WHAT IS REQUIRED => The copy you give must match the listing below exactly and contain no pictures.
———
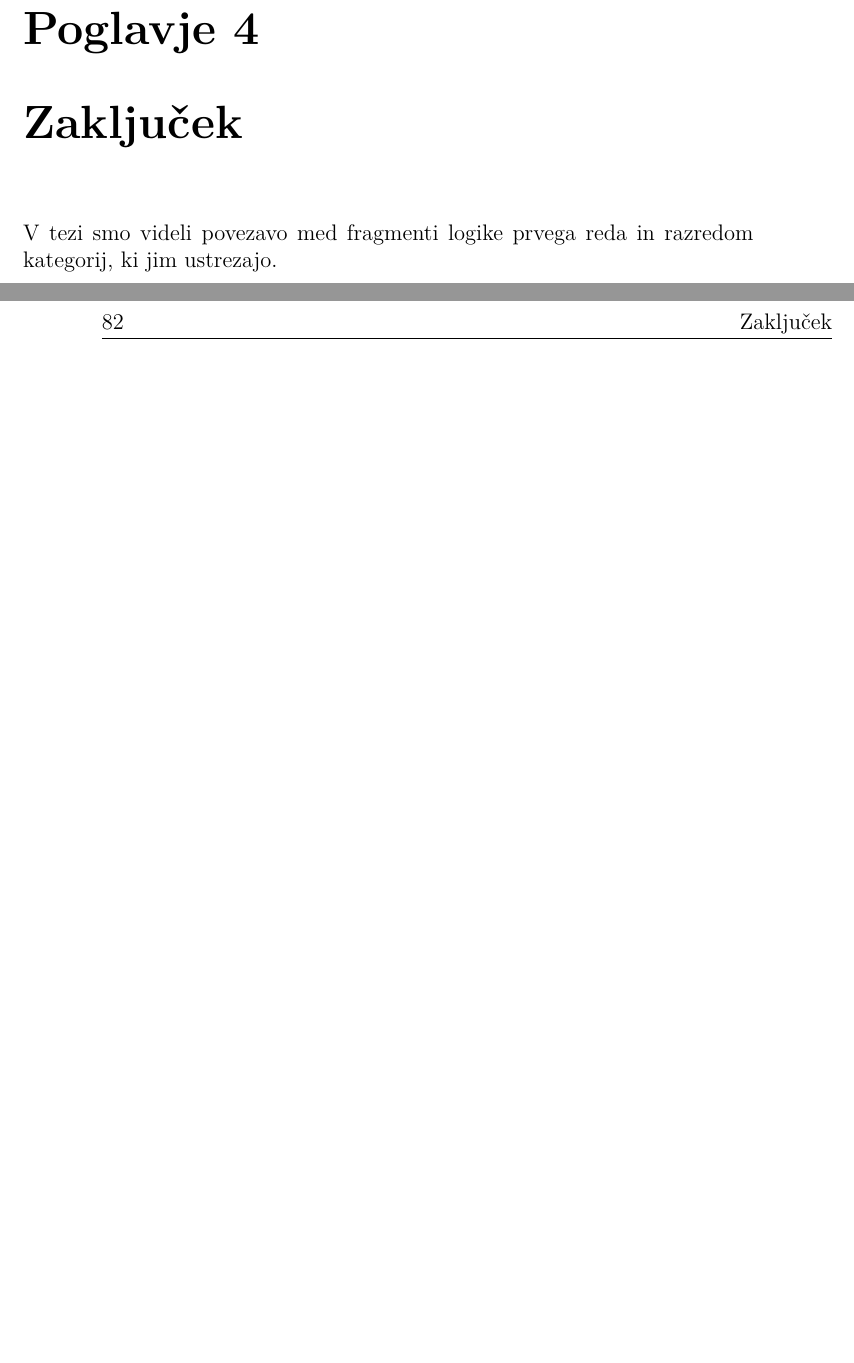
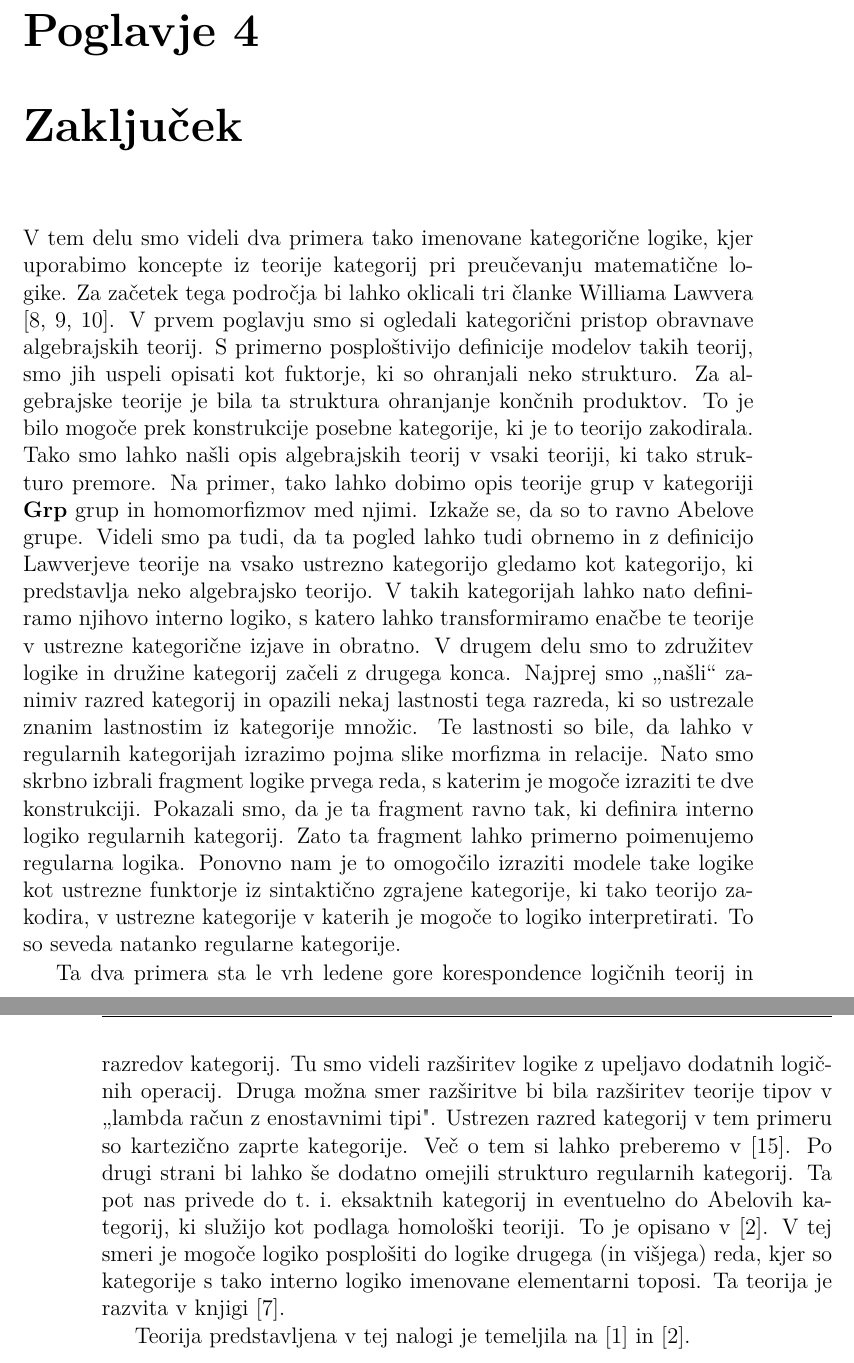
Before and after one commit to cilinder/catlog, a LaTeX thesis (kategoricna_logika.tex, which reads poglavja/zakljucek.tex): two parts of pages 93 and 94 of 95 before the commit and two parts of pages 93 and 94 of 96 after it, joined at a grey line, cut so that both start at the same text, the shorter picture padded with empty space. Compiled offline with pdfLaTeX.

Commit message:
dodal zakljucek in reference

```diff
--- a/poglavja/zakljucek.tex
+++ b/poglavja/zakljucek.tex
@@ -1,5 +1,45 @@
 \documentclass[../kategoricna_logika.tex]{subfiles}
 \begin{document}
-V tezi smo videli povezavo med fragmenti logike prvega reda in razredom kategorij,
-ki jim ustrezajo.
+V tem delu smo videli dva primera tako imenovane kategorične logike, kjer uporabimo
+koncepte iz teorije kategorij pri preučevanju matematične logike.
+Za začetek tega področja bi lahko oklicali tri članke Williama Lawvera \cite{lawvere1963functorial,lawvere1964elementary,lawvere1971quantifiers}.
+V prvem poglavju smo si ogledali kategorični pristop obravnave algebrajskih teorij.
+S primerno posploštivijo definicije modelov takih teorij, smo jih uspeli opisati
+kot fuktorje, ki so ohranjali neko strukturo.
+Za algebrajske teorije je bila ta struktura ohranjanje končnih produktov.
+To je bilo mogoče prek konstrukcije posebne kategorije, ki je to teorijo zakodirala.
+Tako smo lahko našli opis algebrajskih teorij v vsaki teoriji, ki tako strukturo premore.
+Na primer, tako lahko dobimo opis teorije grup v kategoriji $\cat{Grp}$ grup in
+homomorfizmov med njimi. Izkaže se, da so to ravno Abelove grupe.
+Videli smo pa tudi, da ta pogled lahko tudi obrnemo in z definicijo Lawverjeve teorije
+na vsako ustrezno kategorijo gledamo kot kategorijo, ki predstavlja neko algebrajsko
+teorijo. V takih kategorijah lahko nato definiramo njihovo interno logiko, s katero
+lahko transformiramo enačbe te teorije v ustrezne kategorične izjave in obratno.
+V drugem delu smo to združitev logike in družine kategorij začeli z drugega konca.
+Najprej smo "`našli"' zanimiv razred kategorij in opazili nekaj lastnosti tega razreda,
+ki so ustrezale znanim lastnostim iz kategorije množic. Te lastnosti so bile, da lahko
+v regularnih kategorijah izrazimo pojma slike morfizma in relacije. Nato smo skrbno
+izbrali fragment logike prvega reda, s katerim je mogoče izraziti te dve konstrukciji.
+Pokazali smo, da je ta fragment ravno tak, ki definira interno logiko regularnih kategorij.
+Zato ta fragment lahko primerno poimenujemo regularna logika.
+Ponovno nam je to omogočilo izraziti modele take logike kot ustrezne funktorje iz sintaktično
+zgrajene kategorije, ki tako teorijo zakodira, v ustrezne kategorije v katerih je
+mogoče to logiko interpretirati. To so seveda natanko regularne kategorije.
+
+Ta dva primera sta le vrh ledene gore korespondence logičnih teorij in razredov kategorij.
+Tu smo videli razširitev logike z upeljavo dodatnih logičnih operacij. Druga možna smer
+razširitve bi bila razširitev teorije tipov v "`lambda račun z enostavnimi tipi". Ustrezen
+razred kategorij v tem primeru so kartezično zaprte kategorije. Več o tem si lahko preberemo
+v \cite{seely1984locally}. Po drugi strani bi lahko še dodatno omejili strukturo regularnih
+kategorij. Ta pot nas privede do t.\ i.\ eksaktnih kategorij in eventuelno do Abelovih kategorij,
+ki služijo kot podlaga homološki teoriji. To je opisano v \cite{barr-exact-categories}.
+V tej smeri je mogoče logiko posplošiti do logike drugega (in višjega) reda, kjer so
+kategorije s tako interno logiko imenovane elementarni toposi. Ta teorija je razvita v
+knjigi \cite{TJohnstone2002-TJOSOA-2}.
+
+Teorija predstavljena v tej nalogi je temeljila na \cite{algebraic-logic} in \cite{barr-exact-categories}.
 \end{document}
+%%% Local Variables:
+%%% mode: latex
+%%% TeX-master: t
+%%% End:
```
Also changed, not shown: reference.bib (+47 -0 lines).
———
RESULT OF THE TASK =>
Before and after one commit to cilinder/catlog, a LaTeX thesis (kategoricna_logika.tex, which reads poglavja/zakljucek.tex): two parts of pages 93 and 94 of 95 before the commit and two parts of pages 93 and 94 of 96 after it, joined at a grey line, cut so that both start at the same text, the shorter picture padded with empty space. Compiled offline with pdfLaTeX.

Commit message:
dodal zakljucek in reference

```diff
--- a/poglavja/zakljucek.tex
+++ b/poglavja/zakljucek.tex
@@ -1,5 +1,45 @@
 \documentclass[../kategoricna_logika.tex]{subfiles}
 \begin{document}
-V tezi smo videli povezavo med fragmenti logike prvega reda in razredom kategorij,
-ki jim ustrezajo.
+V tem delu smo videli dva primera tako imenovane kategorične logike, kjer uporabimo
+koncepte iz teorije kategorij pri preučevanju matematične logike.
+Za začetek tega področja bi lahko oklicali tri članke Williama Lawvera \cite{lawvere1963functorial,lawvere1964elementary,lawvere1971quantifiers}.
+V prvem poglavju smo si ogledali kategorični pristop obravnave algebrajskih teorij.
+S primerno posploštivijo definicije modelov takih teorij, smo jih uspeli opisati
+kot fuktorje, ki so ohranjali neko strukturo.
+Za algebrajske teorije je bila ta struktura ohranjanje končnih produktov.
+To je bilo mogoče prek konstrukcije posebne kategorije, ki je to teorijo zakodirala.
+Tako smo lahko našli opis algebrajskih teorij v vsaki teoriji, ki tako strukturo premore.
+Na primer, tako lahko dobimo opis teorije grup v kategoriji $\cat{Grp}$ grup in
+homomorfizmov med njimi. Izkaže se, da so to ravno Abelove grupe.
+Videli smo pa tudi, da ta pogled lahko tudi obrnemo in z definicijo Lawverjeve teorije
+na vsako ustrezno kategorijo gledamo kot kategorijo, ki predstavlja neko algebrajsko
+teorijo. V takih kategorijah lahko nato definiramo njihovo interno logiko, s katero
+lahko transformiramo enačbe te teorije v ustrezne kategorične izjave in obratno.
+V drugem delu smo to združitev logike in družine kategorij začeli z drugega konca.
+Najprej smo "`našli"' zanimiv razred kategorij in opazili nekaj lastnosti tega razreda,
+ki so ustrezale znanim lastnostim iz kategorije množic. Te lastnosti so bile, da lahko
+v regularnih kategorijah izrazimo pojma slike morfizma in relacije. Nato smo skrbno
+izbrali fragment logike prvega reda, s katerim je mogoče izraziti te dve konstrukciji.
+Pokazali smo, da je ta fragment ravno tak, ki definira interno logiko regularnih kategorij.
+Zato ta fragment lahko primerno poimenujemo regularna logika.
+Ponovno nam je to omogočilo izraziti modele take logike kot ustrezne funktorje iz sintaktično
+zgrajene kategorije, ki tako teorijo zakodira, v ustrezne kategorije v katerih je
+mogoče to logiko interpretirati. To so seveda natanko regularne kategorije.
+
+Ta dva primera sta le vrh ledene gore korespondence logičnih teorij in razredov kategorij.
+Tu smo videli razširitev logike z upeljavo dodatnih logičnih operacij. Druga možna smer
+razširitve bi bila razširitev teorije tipov v "`lambda račun z enostavnimi tipi". Ustrezen
+razred kategorij v tem primeru so kartezično zaprte kategorije. Več o tem si lahko preberemo
+v \cite{seely1984locally}. Po drugi strani bi lahko še dodatno omejili strukturo regularnih
+kategorij. Ta pot nas privede do t.\ i.\ eksaktnih kategorij in eventuelno do Abelovih kategorij,
+ki služijo kot podlaga homološki teoriji. To je opisano v \cite{barr-exact-categories}.
+V tej smeri je mogoče logiko posplošiti do logike drugega (in višjega) reda, kjer so
+kategorije s tako interno logiko imenovane elementarni toposi. Ta teorija je razvita v
+knjigi \cite{TJohnstone2002-TJOSOA-2}.
+
+Teorija predstavljena v tej nalogi je temeljila na \cite{algebraic-logic} in \cite{barr-exact-categories}.
 \end{document}
+%%% Local Variables:
+%%% mode: latex
+%%% TeX-master: t
+%%% End:
```
Also changed, not shown: reference.bib (+47 -0 lines).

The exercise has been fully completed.